> _Entries supplied_:
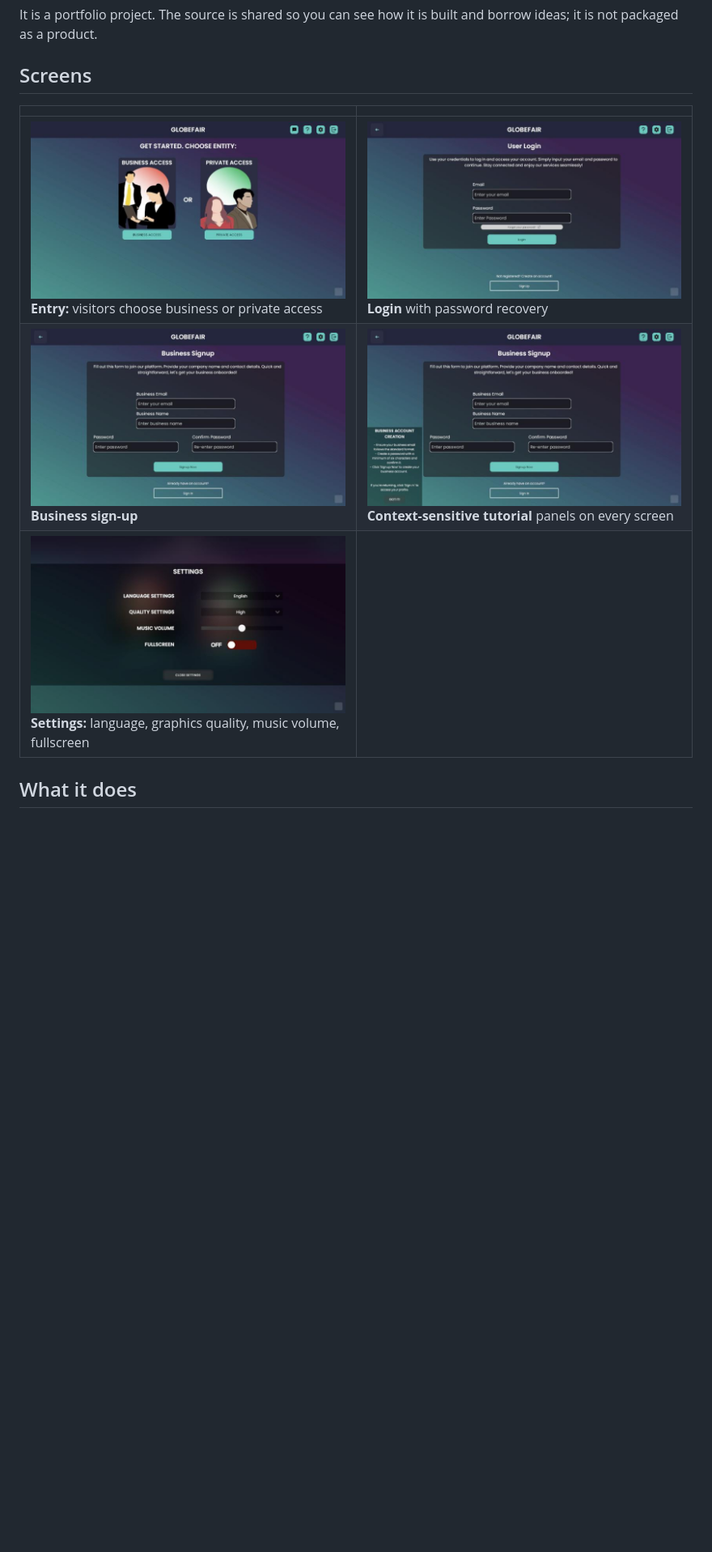
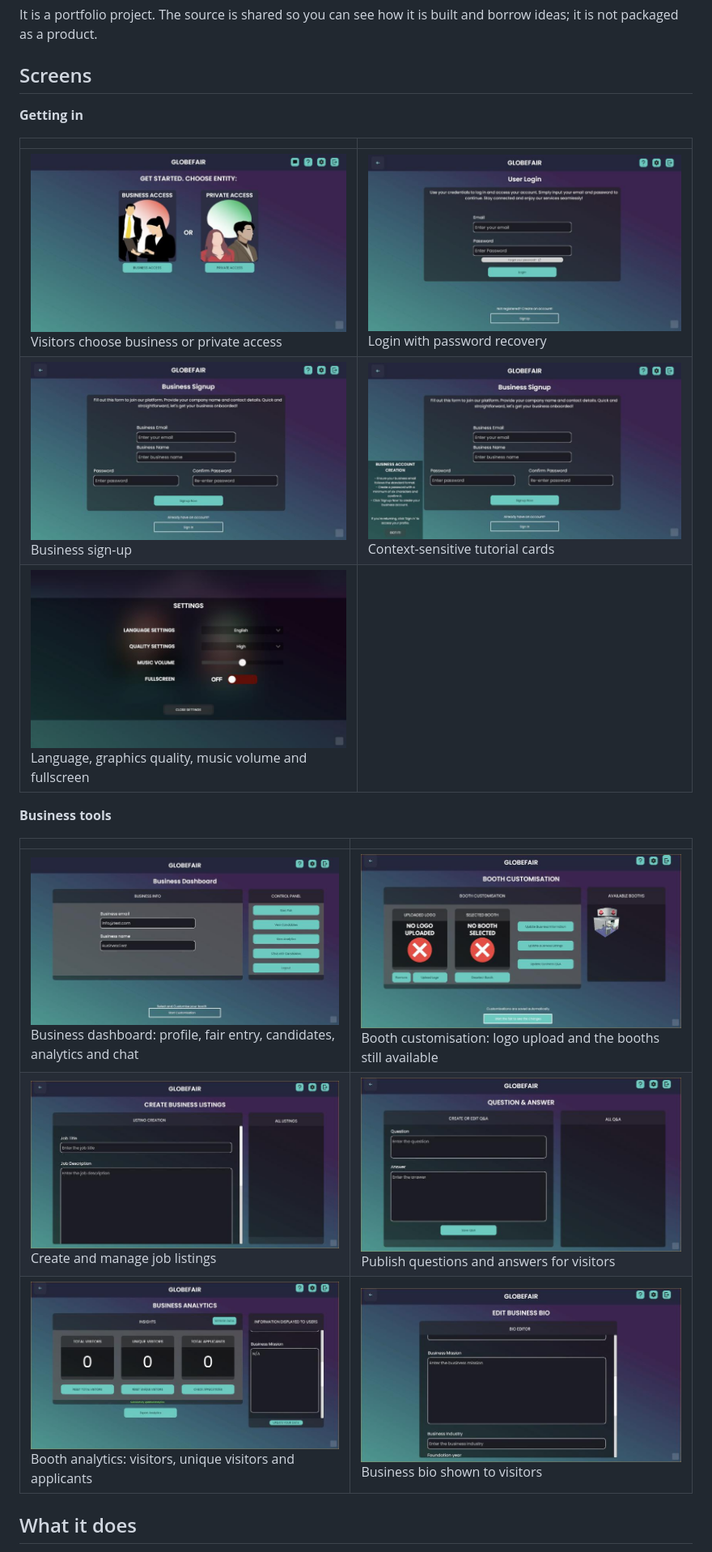
Before and after one commit to youssefsadquy/globefair-web, a Markdown page: README.md, the part around the change. Shown at 81% size. Drawn GitHub-style; pictures changed too: docs/images/business-analytics.png (added), docs/images/business-bio.png (added), docs/images/business-booth.png (added); blank space fills up the shorter version.

Commit message:
Add business-side screenshots to the README

```diff
--- a/README.md
+++ b/README.md
@@ -16,11 +16,21 @@ It is a portfolio project. The source is shared so you can see how it is built a
 
 ## Screens
 
+**Getting in**
+
 | | |
 |---|---|
-| ![Choose business or private access](docs/images/landing.png)<br>**Entry:** visitors choose business or private access | ![User login](docs/images/login.png)<br>**Login** with password recovery |
-| ![Business sign-up](docs/images/business-signup.png)<br>**Business sign-up** | ![Context-sensitive help](docs/images/tutorial.png)<br>**Context-sensitive tutorial** panels on every screen |
-| ![Settings](docs/images/settings.png)<br>**Settings:** language, graphics quality, music volume, fullscreen | |
+| ![Choose business or private access](docs/images/landing.png)<br>Visitors choose business or private access | ![User login](docs/images/login.png)<br>Login with password recovery |
+| ![Business sign-up](docs/images/business-signup.png)<br>Business sign-up | ![Context-sensitive help](docs/images/tutorial.png)<br>Context-sensitive tutorial cards |
+| ![Settings](docs/images/settings.png)<br>Language, graphics quality, music volume and fullscreen | |
+
+**Business tools**
+
+| | |
+|---|---|
+| ![Business dashboard](docs/images/business-dashboard.png)<br>Business dashboard: profile, fair entry, candidates, analytics and chat | ![Booth customisation](docs/images/business-booth.png)<br>Booth customisation: logo upload and the booths still available |
+| ![Business listings](docs/images/business-listings.png)<br>Create and manage job listings | ![Question and answer editor](docs/images/business-qa.png)<br>Publish questions and answers for visitors |
+| ![Booth analytics](docs/images/business-analytics.png)<br>Booth analytics: visitors, unique visitors and applicants | ![Business bio editor](docs/images/business-bio.png)<br>Business bio shown to visitors |
 
 ## What it does
 
```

> _What is required_: Search the data above for the string "help" and report each line that holds it.

> _Expected output_:
-| ![Business sign-up](docs/images/business-signup.png)<br>**Business sign-up** | ![Context-sensitive help](docs/images/tutorial.png)<br>**Context-sensitive tutorial** panels on every screen |
+| ![Business sign-up](docs/images/business-signup.png)<br>Business sign-up | ![Context-sensitive help](docs/images/tutorial.png)<br>Context-sensitive tutorial cards |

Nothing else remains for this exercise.